EXERCISE ::
With no omissions, write out every record given below.

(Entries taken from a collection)
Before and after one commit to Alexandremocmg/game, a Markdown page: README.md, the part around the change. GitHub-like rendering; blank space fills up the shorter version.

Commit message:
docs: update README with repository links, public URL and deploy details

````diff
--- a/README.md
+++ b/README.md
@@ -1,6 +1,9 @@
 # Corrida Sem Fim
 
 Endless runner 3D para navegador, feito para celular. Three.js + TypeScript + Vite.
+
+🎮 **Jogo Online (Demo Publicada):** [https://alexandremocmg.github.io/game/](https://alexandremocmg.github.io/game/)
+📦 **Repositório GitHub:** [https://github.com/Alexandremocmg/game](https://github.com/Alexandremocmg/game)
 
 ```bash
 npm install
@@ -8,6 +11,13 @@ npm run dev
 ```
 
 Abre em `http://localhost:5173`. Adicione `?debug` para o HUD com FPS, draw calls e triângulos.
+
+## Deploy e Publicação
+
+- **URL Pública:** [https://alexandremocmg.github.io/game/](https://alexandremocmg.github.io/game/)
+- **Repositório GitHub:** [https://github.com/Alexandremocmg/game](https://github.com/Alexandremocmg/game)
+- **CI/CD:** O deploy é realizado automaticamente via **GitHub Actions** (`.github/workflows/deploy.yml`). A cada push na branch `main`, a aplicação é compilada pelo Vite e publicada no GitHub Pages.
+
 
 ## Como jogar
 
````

SOLUTION FOR THIS PROBLEM ::
Before and after one commit to Alexandremocmg/game, a Markdown page: README.md, the part around the change. GitHub-like rendering; blank space fills up the shorter version.

Commit message:
docs: update README with repository links, public URL and deploy details

````diff
--- a/README.md
+++ b/README.md
@@ -1,6 +1,9 @@
 # Corrida Sem Fim
 
 Endless runner 3D para navegador, feito para celular. Three.js + TypeScript + Vite.
+
+🎮 **Jogo Online (Demo Publicada):** [https://alexandremocmg.github.io/game/](https://alexandremocmg.github.io/game/)
+📦 **Repositório GitHub:** [https://github.com/Alexandremocmg/game](https://github.com/Alexandremocmg/game)
 
 ```bash
 npm install
@@ -8,6 +11,13 @@ npm run dev
 ```
 
 Abre em `http://localhost:5173`. Adicione `?debug` para o HUD com FPS, draw calls e triângulos.
+
+## Deploy e Publicação
+
+- **URL Pública:** [https://alexandremocmg.github.io/game/](https://alexandremocmg.github.io/game/)
+- **Repositório GitHub:** [https://github.com/Alexandremocmg/game](https://github.com/Alexandremocmg/game)
+- **CI/CD:** O deploy é realizado automaticamente via **GitHub Actions** (`.github/workflows/deploy.yml`). A cada push na branch `main`, a aplicação é compilada pelo Vite e publicada no GitHub Pages.
+
 
 ## Como jogar
 
````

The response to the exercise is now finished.